» YOUR GOAL
Only a number is wanted here: the count of lines in the entries below that contain the word "SELECT".

---------- EXERCISE MATERIAL ----------

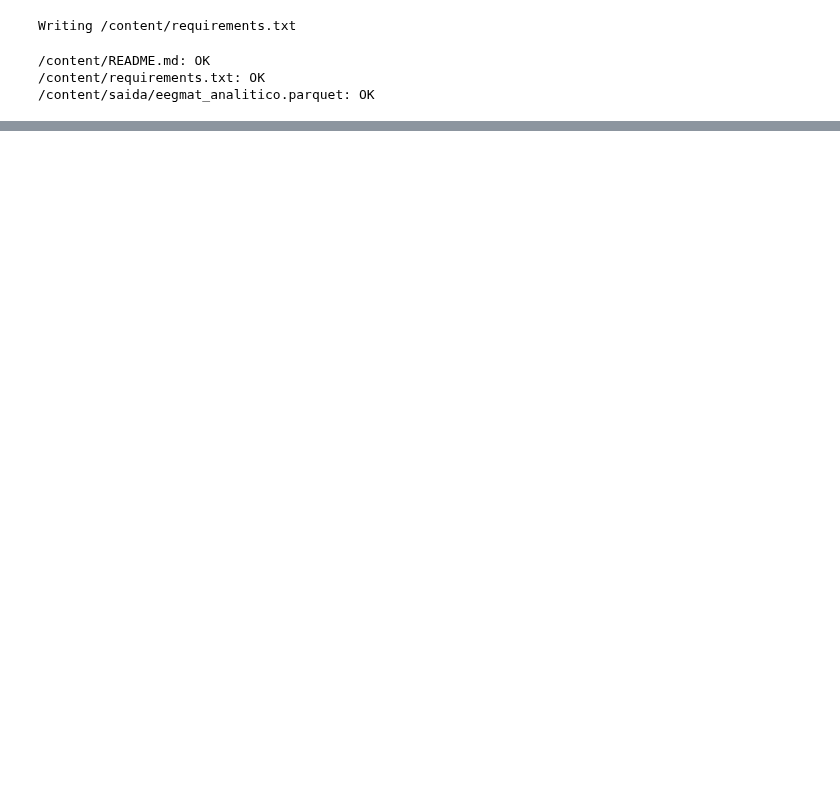
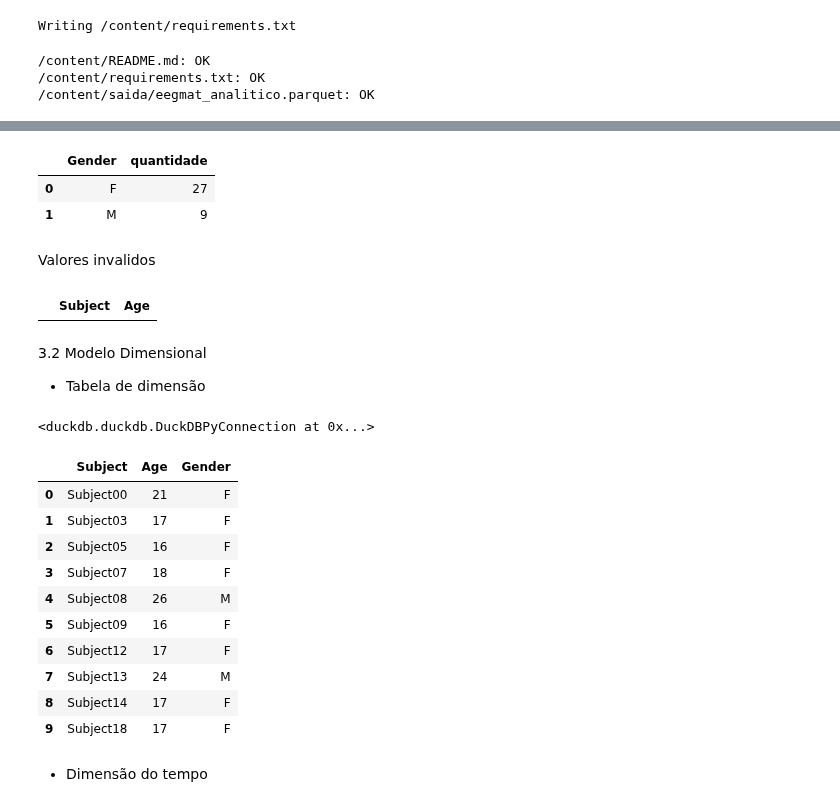
Before and after one commit to mariasurjus1005/projeto-reprodutivel-eeg_aula1, a Jupyter notebook: EEGMAT_EDA.ipynb, the cells around one changed output, grey strips where cells are left out. Drawn from its saved outputs; the diff is of its cells as text; code cells hidden in the pictures; blank space fills up the shorter version.

```diff
--- a/EEGMAT_EDA.ipynb
+++ b/EEGMAT_EDA.ipynb
@@ -474,0 +580,64 @@ for arquivo in arquivos:
+# %%
+con.execute("""
+SELECT
+    Gender,
+    COUNT(*) AS quantidade
+FROM read_parquet('./saida/eegmat_analitico.parquet')
+GROUP BY Gender
+ORDER BY quantidade DESC
+""").fetchdf()
+# %% [output]
+|  | Gender | quantidade |
+| 0 | F | 27 |
+| 1 | M | 9 |
+# %% [markdown]
+Valores invalidos
+# %%
+con.execute("""
+SELECT
+    Subject,
+    Age
+FROM read_parquet('./saida/eegmat_analitico.parquet')
+WHERE Age < 0 OR Age > 120
+ORDER BY Age
+""").fetchdf()
+# %% [output]
+|  | Subject | Age |
+# %% [markdown]
+3.2 Modelo Dimensional
+
+
+*   Tabela de dimensão
+# %%
+con.execute("""
+CREATE OR REPLACE TABLE dim_participant AS
+SELECT DISTINCT
+    Subject,
+    Age,
+    Gender
+FROM read_parquet('./saida/eegmat_analitico.parquet')
+""")
+# %% [output]
+<duckdb.duckdb.DuckDBPyConnection at 0x...>
+# %%
+con.execute("""
+SELECT *
+FROM dim_participant
+LIMIT 10
+""").fetchdf()
+# %% [output]
+|  | Subject | Age | Gender |
+| 0 | Subject00 | 21 | F |
+| 1 | Subject03 | 17 | F |
+| 2 | Subject05 | 16 | F |
+| 3 | Subject07 | 18 | F |
+| 4 | Subject08 | 26 | M |
+| 5 | Subject09 | 16 | F |
+| 6 | Subject12 | 17 | F |
+| 7 | Subject13 | 24 | M |
+| 8 | Subject14 | 17 | F |
+| 9 | Subject18 | 17 | F |
+# %% [markdown]
+
+
+*   Dimensão do tempo
```
Also changed, not shown: parts of 20 cells of this notebook.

----------

» RESULT BELOW
4